It really smacks of control which breaks down a democratic system very quickly with much loss of freedoms. The old boot on the neck scenario.
I'm not saying the engines owe us anything as it is their own search engines, but the facts speak for themselves, either do it their way or get off the net. Don't even think about getting enough links around the web to survive without the search engines, can't be done....what a shame.
| 3:43 pm on Nov 19, 2002 (gmt 0)|
nervous_seo, you have explained a situation I see often these days, affecting especially as you suggest, the highly competitive industries. Such is the nature of the beast. The way I see it when developing a linking campaign it works better if we develop a complete campaign from research through maintenance.
Donít feel too bad nervous_seo, everyone whether they realize it or not, if they are working any linking campaign then they need to be checking to be sure their own house is clean. That may mean hiring on help or finding a company that performs this type of maintenance.
It seems weíre really talking about maintenance of linking campaigns here and I know Iíd appreciate it if folks shared their maintenance techniques. For me it comes down to checking each link each month right after Google settles down and even before the next update. Just this month for example I found in one clientís directory several sites this round that went gray bar. These are not new sites and why they went gray I havenít tracked yet. I also found 2 PR0 sites. This is after one update. If you are going to maintain a large campaign of aggressive linking then including the maintenance is not an extra but a requirement if you want that campaign to have a chance of success.
| 3:51 pm on Nov 19, 2002 (gmt 0)|
Nervous, if linking to a PR0 killed your own site the whole web would be PR0 by now as the affliction spread like a virus.
I don't think you have to be totally paranoid - if the vast majority of your links are OK, you will probably be fine. I'd suggest doing an automated integrity check on your links monthly to root out dead ones, and actually browsing some portion of your links each month to look for penalties and/or major content changes. Over the course of a few months, you should be able to cull out most of the bad ones. Then, of course, you must start over... :)
| 4:53 pm on Nov 19, 2002 (gmt 0)|
Thats my point excatly!
Its a waste of time and resources.
Content and product improvement is what we should all be conecentrating on. Maintaining hundreds of links should not be my full time job and I am afraid thats what it has become.
Before all this paranoia I was adding 300+ pages per month now all I do is add and check links.
If I dont my competition will eat me alive.
| 5:11 pm on Nov 19, 2002 (gmt 0)|
Then itís time nervous_seo to start working on a new campaign that you can maintain and thatís very dependent on what industry you are in. A bit of research may lead to other ideas for your linking strategy that isnít as intensive.
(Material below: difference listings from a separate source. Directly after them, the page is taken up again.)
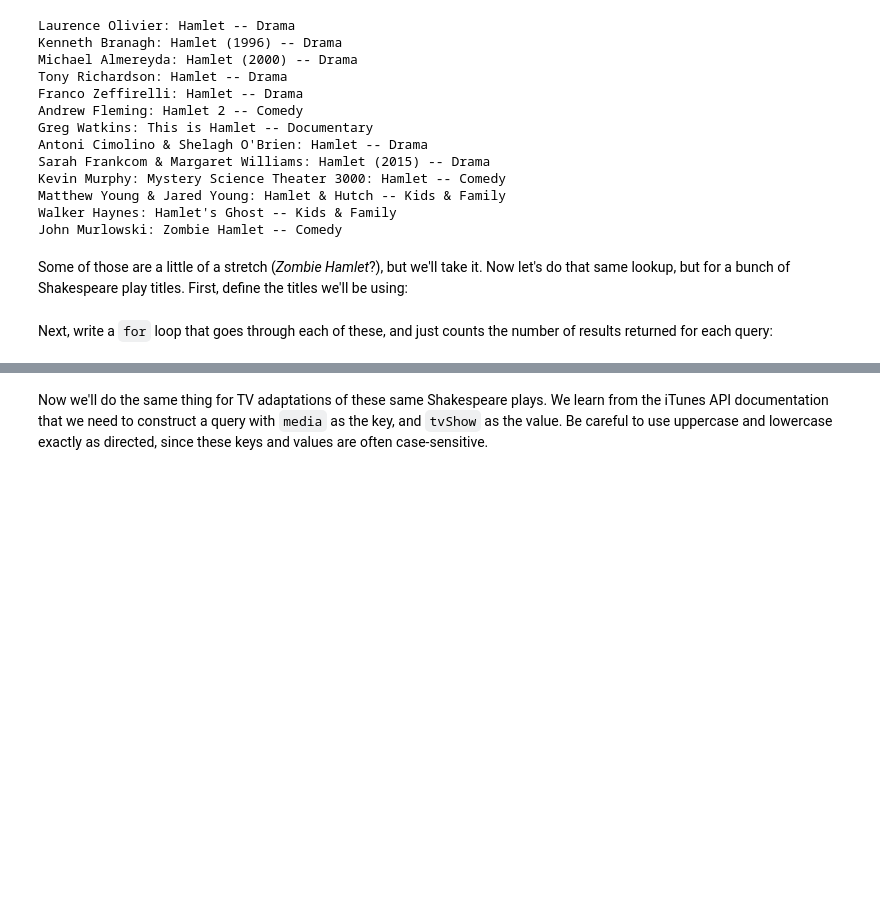
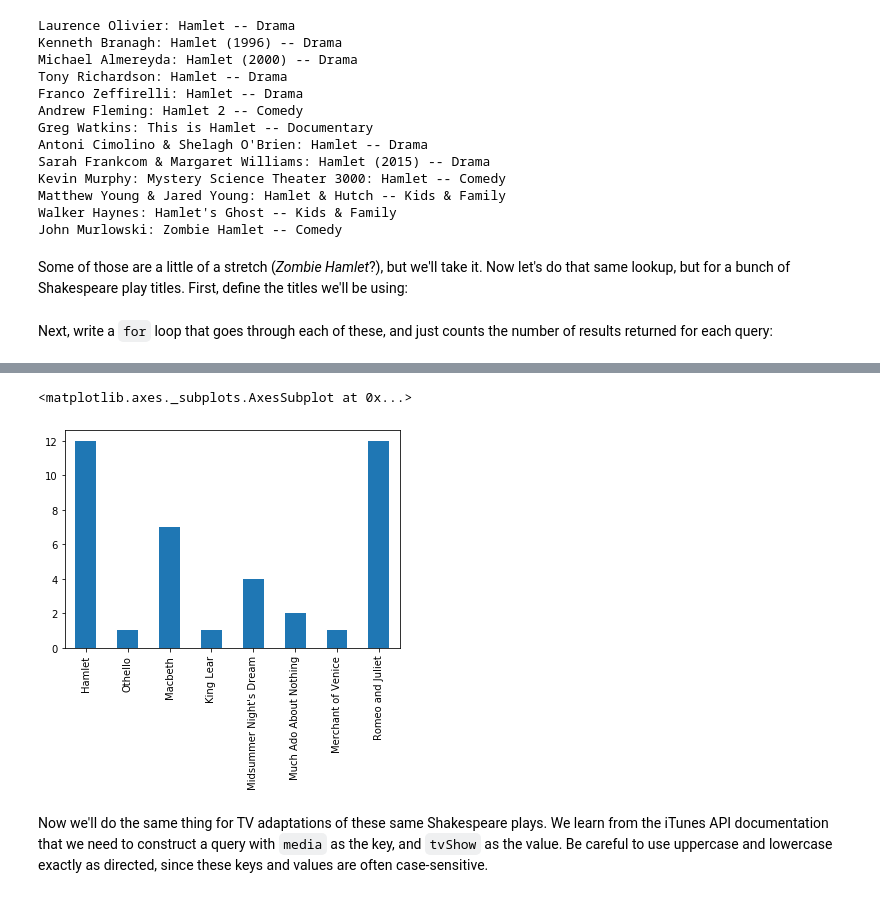
Before and after one commit to szweibel/DHSI-API-workshop, a Jupyter notebook: sections/visualization2.ipynb, the cells around one changed output, grey strips where cells are left out. Cells and saved outputs as stored; diff of their text form; code cells hidden in the pictures; blank space fills up the shorter version.

```diff
--- a/sections/visualization2.ipynb
+++ b/sections/visualization2.ipynb
@@ -89,3 +90,8 @@ shakesMovies
+# %%
+pandas.Series(shakesMovies).plot(kind='bar')
+# %% [output]
+<matplotlib.axes._subplots.AxesSubplot at 0x...>
+[figure, added]
 # %% [markdown]
 Now we'll do the same thing for TV adaptations of these same Shakespeare plays. We learn from the iTunes API documentation that we need to construct a query with `media` as the key, and `tvShow` as the value. Be careful to use uppercase and lowercase exactly as directed, since these keys and values are often case-sensitive.
 # %%
```
Also changed, not shown: parts of 6 cells of this notebook, 3 other files.
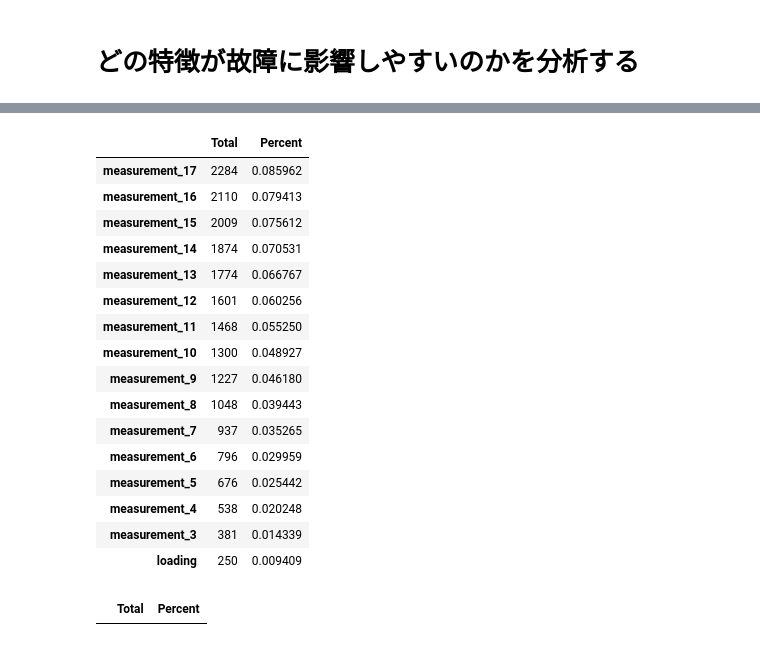
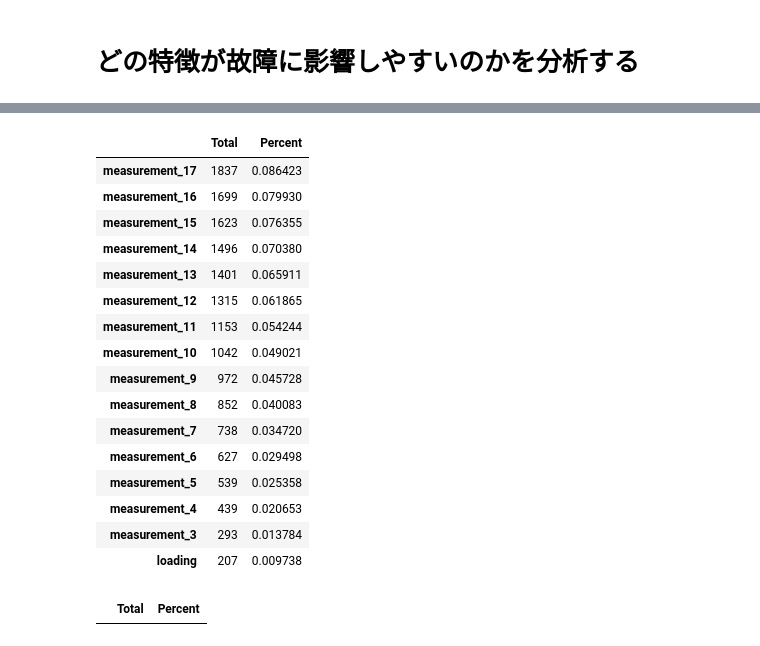
Before and after one commit to nakedtatsuya/kaggle, a Jupyter notebook: tabular_playground_series_2022/main.ipynb, the cells around one changed output, grey strips where cells are left out. Cells and saved outputs as stored; diff of their text form; code cells hidden in the pictures.

```diff
--- a/tabular_playground_series_2022/main.ipynb
+++ b/tabular_playground_series_2022/main.ipynb
@@ -16,4 +16,4 @@ from sklearn.impute import SimpleImputer
 train_all = pd.read_csv('train.csv')
 test_all = pd.read_csv('test.csv')
 # %%
-# train_data, valid_data = train_test_split(train_all, test_size=0.2, random_state=42)
+train_data, valid_data = train_test_split(train_all, test_size=0.2, random_state=42)
@@ -40,26 +48,26 @@ train_X = train_all
 # %%
 #missing data
-total = train_X.isnull().sum().sort_values(ascending=False)
-percent = (train_X.isnull().sum()/train_X.isnull().count()).sort_values(ascending=False)
+total = train_data.isnull().sum().sort_values(ascending=False)
+percent = (train_data.isnull().sum()/train_data.isnull().count()).sort_values(ascending=False)
 
 missing_data = pd.concat([total, percent], axis=1, keys=['Total', 'Percent'])
 missing_data.loc[missing_data["Total"]>0]
 # %% [output]
 |  | Total | Percent |
-| measurement_17 | 2284 | 0.085962 |
-| measurement_16 | 2110 | 0.079413 |
-| measurement_15 | 2009 | 0.075612 |
-| measurement_14 | 1874 | 0.070531 |
-| measurement_13 | 1774 | 0.066767 |
-| measurement_12 | 1601 | 0.060256 |
-| measurement_11 | 1468 | 0.055250 |
-| measurement_10 | 1300 | 0.048927 |
-| measurement_9 | 1227 | 0.046180 |
-| measurement_8 | 1048 | 0.039443 |
-| measurement_7 | 937 | 0.035265 |
-| measurement_6 | 796 | 0.029959 |
-| measurement_5 | 676 | 0.025442 |
-| measurement_4 | 538 | 0.020248 |
-| measurement_3 | 381 | 0.014339 |
-| loading | 250 | 0.009409 |
+| measurement_17 | 1837 | 0.086423 |
+| measurement_16 | 1699 | 0.079930 |
+| measurement_15 | 1623 | 0.076355 |
+| measurement_14 | 1496 | 0.070380 |
+| measurement_13 | 1401 | 0.065911 |
+| measurement_12 | 1315 | 0.061865 |
+| measurement_11 | 1153 | 0.054244 |
+| measurement_10 | 1042 | 0.049021 |
+| measurement_9 | 972 | 0.045728 |
+| measurement_8 | 852 | 0.040083 |
+| measurement_7 | 738 | 0.034720 |
+| measurement_6 | 627 | 0.029498 |
+| measurement_5 | 539 | 0.025358 |
+| measurement_4 | 439 | 0.020653 |
+| measurement_3 | 293 | 0.013784 |
+| loading | 207 | 0.009738 |
 # %%
```
Also changed, not shown: parts of 15 cells of this notebook, 2 other files.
If I were you I would come up with another plan and get back to producing content.
| 5:25 pm on Nov 19, 2002 (gmt 0)|
I dream of new strategies everyday :)
Just cant seem to come up with anything that doesnt require a huge effort.
I guess complianing doesnt help so
"hi ho hi ho its off to link I go"
Thanks for the advice.
| 5:36 pm on Nov 19, 2002 (gmt 0)|
Well nervous_seo, let me think on it a bit and see if I can come up with anything helpful. You are voicing your concerns so I know there are dozens more in the same position who aren't speaking up.